YOUR OBJECTIVE: Each line of the material below that holds the word "footer" needs to be copied.

RECORDS FOR THIS TASK:

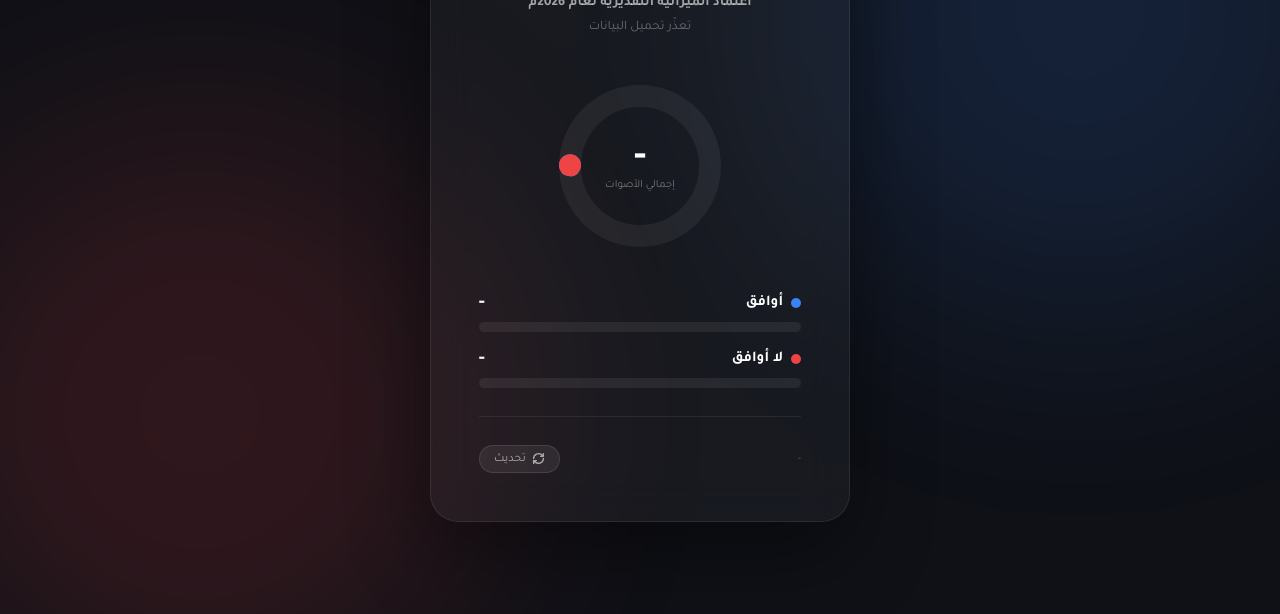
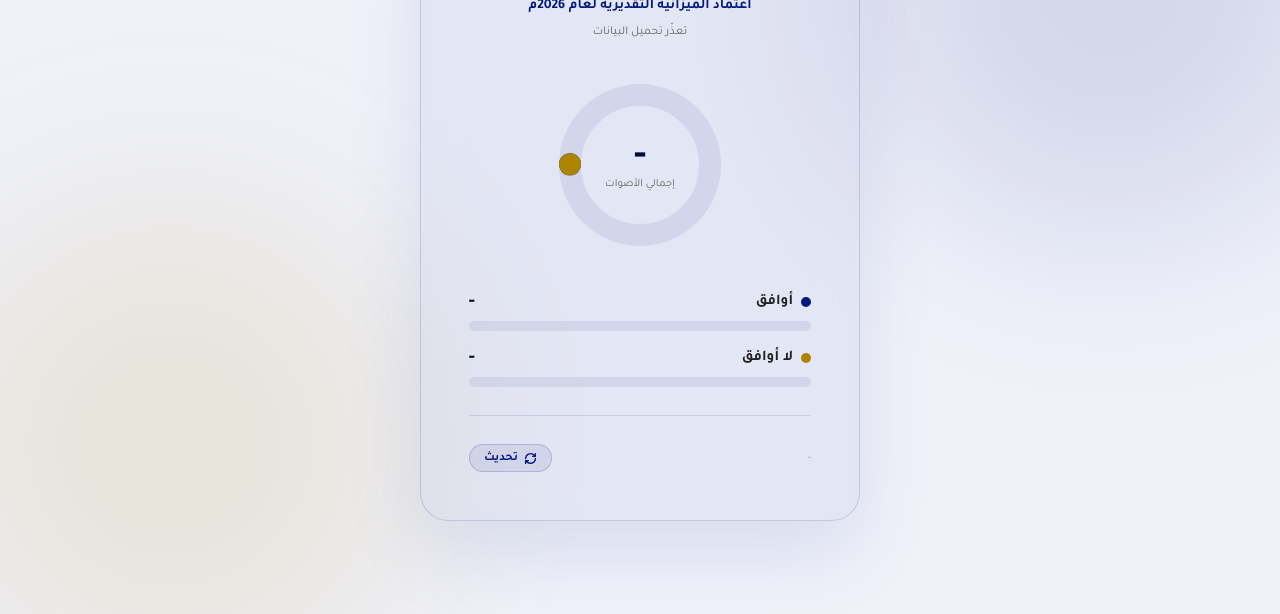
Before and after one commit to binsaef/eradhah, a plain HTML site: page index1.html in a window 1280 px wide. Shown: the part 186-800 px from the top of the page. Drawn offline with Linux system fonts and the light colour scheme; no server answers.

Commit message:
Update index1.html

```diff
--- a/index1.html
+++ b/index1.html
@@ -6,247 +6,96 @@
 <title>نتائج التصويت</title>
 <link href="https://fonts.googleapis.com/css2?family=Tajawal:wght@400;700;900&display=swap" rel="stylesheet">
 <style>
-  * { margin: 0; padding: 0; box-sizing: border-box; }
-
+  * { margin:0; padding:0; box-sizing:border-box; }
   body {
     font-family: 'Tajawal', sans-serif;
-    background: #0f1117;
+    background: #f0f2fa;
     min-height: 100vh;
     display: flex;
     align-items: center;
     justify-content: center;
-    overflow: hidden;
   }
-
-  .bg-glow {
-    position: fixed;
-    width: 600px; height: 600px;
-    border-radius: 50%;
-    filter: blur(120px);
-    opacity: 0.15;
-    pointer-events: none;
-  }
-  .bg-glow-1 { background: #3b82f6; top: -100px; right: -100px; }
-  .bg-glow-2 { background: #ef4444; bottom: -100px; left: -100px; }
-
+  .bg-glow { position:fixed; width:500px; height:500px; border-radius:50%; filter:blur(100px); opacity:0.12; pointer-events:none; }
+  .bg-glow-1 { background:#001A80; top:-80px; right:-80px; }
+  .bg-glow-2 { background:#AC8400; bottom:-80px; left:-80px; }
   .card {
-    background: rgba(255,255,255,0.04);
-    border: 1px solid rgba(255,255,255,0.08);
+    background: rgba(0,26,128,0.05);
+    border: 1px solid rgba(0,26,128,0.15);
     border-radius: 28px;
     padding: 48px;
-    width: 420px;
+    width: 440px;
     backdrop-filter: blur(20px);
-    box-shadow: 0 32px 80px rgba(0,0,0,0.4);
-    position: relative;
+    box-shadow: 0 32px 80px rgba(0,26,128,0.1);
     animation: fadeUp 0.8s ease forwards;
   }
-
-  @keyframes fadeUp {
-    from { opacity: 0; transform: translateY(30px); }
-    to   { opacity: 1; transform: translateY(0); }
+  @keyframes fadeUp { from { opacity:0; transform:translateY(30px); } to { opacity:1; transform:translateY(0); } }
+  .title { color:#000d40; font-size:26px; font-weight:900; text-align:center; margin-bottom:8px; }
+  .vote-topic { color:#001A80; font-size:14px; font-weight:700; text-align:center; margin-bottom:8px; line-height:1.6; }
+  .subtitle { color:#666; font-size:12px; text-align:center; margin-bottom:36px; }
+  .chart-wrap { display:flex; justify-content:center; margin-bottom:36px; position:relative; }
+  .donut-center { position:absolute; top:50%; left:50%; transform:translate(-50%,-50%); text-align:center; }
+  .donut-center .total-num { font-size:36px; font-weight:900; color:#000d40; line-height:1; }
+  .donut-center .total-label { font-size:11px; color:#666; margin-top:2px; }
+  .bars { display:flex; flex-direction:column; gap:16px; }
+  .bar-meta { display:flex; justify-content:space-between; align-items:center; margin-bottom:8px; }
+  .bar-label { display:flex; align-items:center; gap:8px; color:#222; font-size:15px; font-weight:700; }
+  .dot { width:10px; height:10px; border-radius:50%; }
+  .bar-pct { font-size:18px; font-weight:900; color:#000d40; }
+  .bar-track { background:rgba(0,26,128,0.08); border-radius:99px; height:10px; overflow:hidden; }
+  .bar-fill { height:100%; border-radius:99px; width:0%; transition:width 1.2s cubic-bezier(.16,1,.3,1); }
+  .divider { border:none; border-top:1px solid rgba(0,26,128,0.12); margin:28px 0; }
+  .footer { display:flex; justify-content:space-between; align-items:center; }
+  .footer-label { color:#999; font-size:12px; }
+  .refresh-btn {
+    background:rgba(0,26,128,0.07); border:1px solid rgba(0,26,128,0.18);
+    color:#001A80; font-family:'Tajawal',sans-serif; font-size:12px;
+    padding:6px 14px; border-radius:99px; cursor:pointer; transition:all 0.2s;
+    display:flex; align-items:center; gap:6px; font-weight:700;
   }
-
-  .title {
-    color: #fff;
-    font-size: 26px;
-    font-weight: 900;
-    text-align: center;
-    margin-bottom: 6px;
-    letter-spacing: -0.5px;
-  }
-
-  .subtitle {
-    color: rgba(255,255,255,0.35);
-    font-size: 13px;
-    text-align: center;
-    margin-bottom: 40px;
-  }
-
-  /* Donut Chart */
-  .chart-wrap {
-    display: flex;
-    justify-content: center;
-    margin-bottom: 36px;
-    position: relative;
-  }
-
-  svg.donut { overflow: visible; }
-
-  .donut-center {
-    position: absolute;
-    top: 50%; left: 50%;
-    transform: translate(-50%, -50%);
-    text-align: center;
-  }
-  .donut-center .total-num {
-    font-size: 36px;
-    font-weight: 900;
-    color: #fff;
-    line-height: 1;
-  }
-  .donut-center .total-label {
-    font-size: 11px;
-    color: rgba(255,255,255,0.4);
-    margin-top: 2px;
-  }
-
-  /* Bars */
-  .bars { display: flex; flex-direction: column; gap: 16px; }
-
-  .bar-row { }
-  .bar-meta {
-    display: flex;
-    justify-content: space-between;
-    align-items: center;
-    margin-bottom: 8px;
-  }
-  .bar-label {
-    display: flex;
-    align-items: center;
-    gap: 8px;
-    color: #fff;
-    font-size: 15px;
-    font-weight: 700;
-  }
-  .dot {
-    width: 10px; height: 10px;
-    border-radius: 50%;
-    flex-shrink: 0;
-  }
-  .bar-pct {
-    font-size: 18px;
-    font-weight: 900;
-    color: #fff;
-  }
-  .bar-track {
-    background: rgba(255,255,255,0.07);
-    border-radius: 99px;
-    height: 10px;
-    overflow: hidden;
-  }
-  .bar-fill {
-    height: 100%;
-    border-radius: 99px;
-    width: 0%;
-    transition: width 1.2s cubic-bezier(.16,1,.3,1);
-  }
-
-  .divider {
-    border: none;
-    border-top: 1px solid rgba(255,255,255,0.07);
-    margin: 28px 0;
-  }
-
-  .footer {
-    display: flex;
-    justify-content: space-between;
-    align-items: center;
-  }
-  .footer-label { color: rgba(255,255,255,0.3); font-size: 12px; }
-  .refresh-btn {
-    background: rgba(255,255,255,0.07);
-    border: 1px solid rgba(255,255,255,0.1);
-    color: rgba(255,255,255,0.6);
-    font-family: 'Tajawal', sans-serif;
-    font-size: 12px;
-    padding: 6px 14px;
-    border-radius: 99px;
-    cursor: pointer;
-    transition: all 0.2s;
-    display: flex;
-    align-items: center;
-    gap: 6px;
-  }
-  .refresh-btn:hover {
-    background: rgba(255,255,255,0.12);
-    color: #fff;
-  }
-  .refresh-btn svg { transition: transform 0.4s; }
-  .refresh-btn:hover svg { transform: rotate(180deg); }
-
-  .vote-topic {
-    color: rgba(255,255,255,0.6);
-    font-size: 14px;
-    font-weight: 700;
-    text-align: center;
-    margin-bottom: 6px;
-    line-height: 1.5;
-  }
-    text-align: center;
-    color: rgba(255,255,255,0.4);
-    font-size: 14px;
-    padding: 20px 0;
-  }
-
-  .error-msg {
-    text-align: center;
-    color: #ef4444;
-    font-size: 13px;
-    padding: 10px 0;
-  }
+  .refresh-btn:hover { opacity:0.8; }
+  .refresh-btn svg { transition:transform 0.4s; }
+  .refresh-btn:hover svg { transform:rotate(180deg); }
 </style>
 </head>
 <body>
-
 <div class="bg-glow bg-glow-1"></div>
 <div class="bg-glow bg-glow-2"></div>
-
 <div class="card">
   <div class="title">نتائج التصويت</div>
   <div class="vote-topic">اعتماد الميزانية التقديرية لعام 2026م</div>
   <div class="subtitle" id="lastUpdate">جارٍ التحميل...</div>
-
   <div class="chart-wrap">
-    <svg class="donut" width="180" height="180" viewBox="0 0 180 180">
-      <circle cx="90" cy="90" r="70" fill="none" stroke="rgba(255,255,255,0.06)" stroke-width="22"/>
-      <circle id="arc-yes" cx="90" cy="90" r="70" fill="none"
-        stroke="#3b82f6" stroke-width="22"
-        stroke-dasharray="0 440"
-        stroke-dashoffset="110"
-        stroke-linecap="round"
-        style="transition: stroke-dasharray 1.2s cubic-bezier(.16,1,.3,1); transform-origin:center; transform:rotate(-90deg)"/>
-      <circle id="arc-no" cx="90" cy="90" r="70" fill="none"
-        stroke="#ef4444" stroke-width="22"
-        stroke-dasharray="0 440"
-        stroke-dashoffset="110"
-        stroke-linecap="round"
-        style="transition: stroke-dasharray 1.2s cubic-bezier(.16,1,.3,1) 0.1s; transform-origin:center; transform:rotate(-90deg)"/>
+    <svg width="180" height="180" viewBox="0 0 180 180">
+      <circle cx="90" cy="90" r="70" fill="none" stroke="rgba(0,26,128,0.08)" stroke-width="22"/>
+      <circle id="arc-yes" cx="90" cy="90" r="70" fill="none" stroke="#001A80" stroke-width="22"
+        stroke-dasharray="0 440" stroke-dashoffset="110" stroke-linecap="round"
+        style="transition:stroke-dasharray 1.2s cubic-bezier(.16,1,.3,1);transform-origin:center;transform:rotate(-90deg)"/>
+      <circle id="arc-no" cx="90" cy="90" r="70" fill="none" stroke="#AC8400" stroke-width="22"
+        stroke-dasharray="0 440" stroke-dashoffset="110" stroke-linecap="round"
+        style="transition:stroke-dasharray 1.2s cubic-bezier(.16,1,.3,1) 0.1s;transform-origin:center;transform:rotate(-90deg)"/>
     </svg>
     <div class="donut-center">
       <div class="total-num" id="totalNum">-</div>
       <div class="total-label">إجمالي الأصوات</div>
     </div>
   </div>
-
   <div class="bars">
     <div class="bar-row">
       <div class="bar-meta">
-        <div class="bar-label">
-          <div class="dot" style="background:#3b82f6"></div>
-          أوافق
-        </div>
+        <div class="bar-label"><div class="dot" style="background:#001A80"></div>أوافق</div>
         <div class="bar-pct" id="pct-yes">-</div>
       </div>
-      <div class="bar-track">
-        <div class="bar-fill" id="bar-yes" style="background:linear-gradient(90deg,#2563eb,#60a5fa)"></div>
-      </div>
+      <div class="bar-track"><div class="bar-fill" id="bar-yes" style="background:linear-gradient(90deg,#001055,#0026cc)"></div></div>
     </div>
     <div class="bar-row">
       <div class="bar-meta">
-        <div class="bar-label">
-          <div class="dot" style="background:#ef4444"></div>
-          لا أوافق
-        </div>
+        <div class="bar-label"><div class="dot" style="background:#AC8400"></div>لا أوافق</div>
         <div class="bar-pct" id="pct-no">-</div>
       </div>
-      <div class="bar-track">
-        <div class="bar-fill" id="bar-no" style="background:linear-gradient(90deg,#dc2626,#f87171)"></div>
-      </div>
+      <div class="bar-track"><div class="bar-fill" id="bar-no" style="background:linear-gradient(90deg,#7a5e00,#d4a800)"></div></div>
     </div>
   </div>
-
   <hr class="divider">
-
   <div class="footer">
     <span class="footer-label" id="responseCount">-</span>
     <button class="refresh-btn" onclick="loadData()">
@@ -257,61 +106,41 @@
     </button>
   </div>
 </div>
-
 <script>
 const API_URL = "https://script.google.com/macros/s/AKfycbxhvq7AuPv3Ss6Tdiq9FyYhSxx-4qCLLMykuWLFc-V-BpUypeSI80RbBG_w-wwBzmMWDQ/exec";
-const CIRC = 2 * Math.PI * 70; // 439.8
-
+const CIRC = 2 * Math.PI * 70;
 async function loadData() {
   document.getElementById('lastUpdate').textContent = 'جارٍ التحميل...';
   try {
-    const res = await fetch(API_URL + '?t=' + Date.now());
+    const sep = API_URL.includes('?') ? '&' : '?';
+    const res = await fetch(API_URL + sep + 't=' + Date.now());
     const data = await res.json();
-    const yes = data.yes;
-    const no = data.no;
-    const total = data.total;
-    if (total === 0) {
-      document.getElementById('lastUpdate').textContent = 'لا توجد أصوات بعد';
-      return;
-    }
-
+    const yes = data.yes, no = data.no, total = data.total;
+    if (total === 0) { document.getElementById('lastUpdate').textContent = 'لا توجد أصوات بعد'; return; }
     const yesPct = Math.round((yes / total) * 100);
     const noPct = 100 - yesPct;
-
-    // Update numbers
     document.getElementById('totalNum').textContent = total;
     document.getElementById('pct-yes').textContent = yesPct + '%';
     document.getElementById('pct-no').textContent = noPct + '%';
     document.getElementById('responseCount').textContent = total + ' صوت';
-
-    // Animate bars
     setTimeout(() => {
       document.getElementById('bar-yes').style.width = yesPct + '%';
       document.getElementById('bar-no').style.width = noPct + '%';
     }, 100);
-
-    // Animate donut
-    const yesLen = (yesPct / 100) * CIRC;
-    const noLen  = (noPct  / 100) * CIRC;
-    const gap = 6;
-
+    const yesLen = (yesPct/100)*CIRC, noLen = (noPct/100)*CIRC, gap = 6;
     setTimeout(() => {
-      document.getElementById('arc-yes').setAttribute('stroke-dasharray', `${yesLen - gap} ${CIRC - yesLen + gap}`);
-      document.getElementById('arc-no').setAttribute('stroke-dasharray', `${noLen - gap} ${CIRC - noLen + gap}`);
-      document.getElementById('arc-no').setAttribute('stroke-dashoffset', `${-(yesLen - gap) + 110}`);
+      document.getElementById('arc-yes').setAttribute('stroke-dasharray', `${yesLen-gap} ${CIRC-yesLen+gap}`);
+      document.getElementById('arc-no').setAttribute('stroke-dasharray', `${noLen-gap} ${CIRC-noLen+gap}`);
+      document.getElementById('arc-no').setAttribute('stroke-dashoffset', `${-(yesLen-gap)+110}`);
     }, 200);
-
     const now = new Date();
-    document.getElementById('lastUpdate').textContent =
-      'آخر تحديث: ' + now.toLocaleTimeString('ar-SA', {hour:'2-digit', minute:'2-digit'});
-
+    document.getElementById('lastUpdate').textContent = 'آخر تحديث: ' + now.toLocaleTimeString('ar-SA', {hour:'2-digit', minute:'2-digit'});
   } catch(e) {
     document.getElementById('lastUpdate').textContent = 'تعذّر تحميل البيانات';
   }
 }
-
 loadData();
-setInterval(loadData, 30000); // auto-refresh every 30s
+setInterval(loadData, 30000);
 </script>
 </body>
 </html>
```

RESPONSE FOR THIS EXERCISE:
+  .footer { display:flex; justify-content:space-between; align-items:center; }
+  .footer-label { color:#999; font-size:12px; }
-  .footer {
-  .footer-label { color: rgba(255,255,255,0.3); font-size: 12px; }
   <div class="footer">
     <span class="footer-label" id="responseCount">-</span>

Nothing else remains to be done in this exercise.